## PROBLEM REQUIREMENTS
Within the data below, find the string "chunks" and return each line where it occurs.

Stored entries:
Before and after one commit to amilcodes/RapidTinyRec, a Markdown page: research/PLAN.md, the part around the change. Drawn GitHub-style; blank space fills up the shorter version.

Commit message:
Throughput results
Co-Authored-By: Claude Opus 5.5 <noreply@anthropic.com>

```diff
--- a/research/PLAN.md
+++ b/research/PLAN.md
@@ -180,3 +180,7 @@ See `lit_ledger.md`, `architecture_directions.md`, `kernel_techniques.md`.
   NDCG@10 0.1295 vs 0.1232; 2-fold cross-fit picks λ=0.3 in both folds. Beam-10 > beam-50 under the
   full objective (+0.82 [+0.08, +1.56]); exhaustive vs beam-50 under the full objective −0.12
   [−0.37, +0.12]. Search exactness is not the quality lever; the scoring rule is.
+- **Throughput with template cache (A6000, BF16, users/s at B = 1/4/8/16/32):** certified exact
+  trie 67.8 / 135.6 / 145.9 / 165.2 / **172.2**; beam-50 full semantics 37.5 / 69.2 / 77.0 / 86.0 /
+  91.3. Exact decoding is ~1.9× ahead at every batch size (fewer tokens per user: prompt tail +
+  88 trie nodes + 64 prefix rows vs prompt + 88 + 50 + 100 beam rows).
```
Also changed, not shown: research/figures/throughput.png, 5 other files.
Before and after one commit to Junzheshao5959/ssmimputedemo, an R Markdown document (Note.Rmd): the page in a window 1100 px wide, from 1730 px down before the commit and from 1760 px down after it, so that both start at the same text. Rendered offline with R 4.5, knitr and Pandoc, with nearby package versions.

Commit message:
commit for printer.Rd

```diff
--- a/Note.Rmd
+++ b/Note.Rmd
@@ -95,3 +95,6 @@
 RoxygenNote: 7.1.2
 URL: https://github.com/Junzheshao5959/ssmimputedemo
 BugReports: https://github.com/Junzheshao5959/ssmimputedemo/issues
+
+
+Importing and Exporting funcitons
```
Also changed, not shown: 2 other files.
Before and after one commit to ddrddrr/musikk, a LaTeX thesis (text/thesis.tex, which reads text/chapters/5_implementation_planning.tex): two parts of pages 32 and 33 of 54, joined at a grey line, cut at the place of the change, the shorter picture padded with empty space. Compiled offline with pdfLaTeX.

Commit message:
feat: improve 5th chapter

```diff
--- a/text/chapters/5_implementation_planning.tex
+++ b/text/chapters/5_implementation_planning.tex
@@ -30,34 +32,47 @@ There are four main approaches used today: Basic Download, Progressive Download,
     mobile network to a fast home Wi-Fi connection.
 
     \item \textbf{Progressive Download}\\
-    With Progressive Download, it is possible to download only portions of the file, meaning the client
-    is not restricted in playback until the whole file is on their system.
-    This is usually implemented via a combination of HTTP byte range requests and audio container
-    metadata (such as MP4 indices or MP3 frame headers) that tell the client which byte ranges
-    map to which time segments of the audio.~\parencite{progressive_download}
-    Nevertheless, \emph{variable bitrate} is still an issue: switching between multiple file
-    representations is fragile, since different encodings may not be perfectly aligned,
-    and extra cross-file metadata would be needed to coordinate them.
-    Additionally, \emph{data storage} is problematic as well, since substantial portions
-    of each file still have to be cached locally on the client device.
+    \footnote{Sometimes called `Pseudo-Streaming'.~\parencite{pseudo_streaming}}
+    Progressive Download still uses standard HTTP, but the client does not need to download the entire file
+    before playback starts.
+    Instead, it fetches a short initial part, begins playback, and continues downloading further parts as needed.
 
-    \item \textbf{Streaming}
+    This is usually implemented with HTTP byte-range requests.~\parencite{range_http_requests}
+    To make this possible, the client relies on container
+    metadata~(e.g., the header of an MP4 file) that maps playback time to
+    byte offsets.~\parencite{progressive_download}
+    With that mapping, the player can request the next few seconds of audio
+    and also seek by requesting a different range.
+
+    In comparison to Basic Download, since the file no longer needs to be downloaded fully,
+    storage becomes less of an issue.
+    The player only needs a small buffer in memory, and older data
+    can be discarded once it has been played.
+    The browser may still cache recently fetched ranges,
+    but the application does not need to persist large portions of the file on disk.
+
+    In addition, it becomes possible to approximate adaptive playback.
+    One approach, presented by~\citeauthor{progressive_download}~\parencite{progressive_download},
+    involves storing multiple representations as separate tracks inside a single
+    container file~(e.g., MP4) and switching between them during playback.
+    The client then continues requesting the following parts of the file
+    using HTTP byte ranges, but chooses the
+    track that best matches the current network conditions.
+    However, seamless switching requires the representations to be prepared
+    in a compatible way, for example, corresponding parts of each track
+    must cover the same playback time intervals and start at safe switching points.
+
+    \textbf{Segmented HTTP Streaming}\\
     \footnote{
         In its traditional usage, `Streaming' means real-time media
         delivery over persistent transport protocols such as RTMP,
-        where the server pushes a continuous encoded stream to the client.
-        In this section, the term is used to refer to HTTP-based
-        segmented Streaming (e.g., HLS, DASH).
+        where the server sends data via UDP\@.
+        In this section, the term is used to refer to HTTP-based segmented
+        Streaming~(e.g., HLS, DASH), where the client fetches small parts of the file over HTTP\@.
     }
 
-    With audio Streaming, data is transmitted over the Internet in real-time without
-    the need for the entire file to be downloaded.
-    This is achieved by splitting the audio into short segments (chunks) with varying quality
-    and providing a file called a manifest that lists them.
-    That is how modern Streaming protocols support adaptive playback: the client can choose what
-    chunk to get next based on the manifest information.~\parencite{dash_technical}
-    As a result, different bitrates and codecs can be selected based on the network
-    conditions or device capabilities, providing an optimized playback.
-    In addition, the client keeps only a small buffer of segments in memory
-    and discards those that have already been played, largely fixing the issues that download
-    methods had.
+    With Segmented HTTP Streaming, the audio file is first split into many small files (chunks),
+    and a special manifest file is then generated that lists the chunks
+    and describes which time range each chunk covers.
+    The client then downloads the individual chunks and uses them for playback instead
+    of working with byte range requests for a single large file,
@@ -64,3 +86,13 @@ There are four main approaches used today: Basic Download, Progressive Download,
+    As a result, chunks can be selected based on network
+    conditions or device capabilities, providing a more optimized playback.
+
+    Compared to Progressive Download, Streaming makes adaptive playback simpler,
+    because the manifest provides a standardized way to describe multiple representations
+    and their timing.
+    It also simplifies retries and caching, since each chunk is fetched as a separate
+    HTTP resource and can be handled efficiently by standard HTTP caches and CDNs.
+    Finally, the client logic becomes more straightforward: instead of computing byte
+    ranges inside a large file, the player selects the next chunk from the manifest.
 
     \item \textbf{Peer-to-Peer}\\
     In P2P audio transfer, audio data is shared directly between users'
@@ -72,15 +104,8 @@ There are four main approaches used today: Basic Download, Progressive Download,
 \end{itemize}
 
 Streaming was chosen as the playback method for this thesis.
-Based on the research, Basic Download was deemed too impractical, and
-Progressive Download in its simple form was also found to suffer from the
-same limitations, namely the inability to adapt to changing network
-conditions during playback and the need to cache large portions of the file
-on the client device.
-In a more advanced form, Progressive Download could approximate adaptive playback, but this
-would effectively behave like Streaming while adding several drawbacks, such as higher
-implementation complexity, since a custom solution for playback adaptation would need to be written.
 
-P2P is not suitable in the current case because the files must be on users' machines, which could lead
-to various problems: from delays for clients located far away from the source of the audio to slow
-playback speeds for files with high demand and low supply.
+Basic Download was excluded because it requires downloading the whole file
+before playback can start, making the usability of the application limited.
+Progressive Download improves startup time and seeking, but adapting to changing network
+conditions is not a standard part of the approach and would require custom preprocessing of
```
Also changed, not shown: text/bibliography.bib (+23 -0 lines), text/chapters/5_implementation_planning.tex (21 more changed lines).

## ANSWER FOR THE TASK
-    This is achieved by splitting the audio into short segments (chunks) with varying quality
+    With Segmented HTTP Streaming, the audio file is first split into many small files (chunks),
+    and a special manifest file is then generated that lists the chunks
+    The client then downloads the individual chunks and uses them for playback instead
+    As a result, chunks can be selected based on network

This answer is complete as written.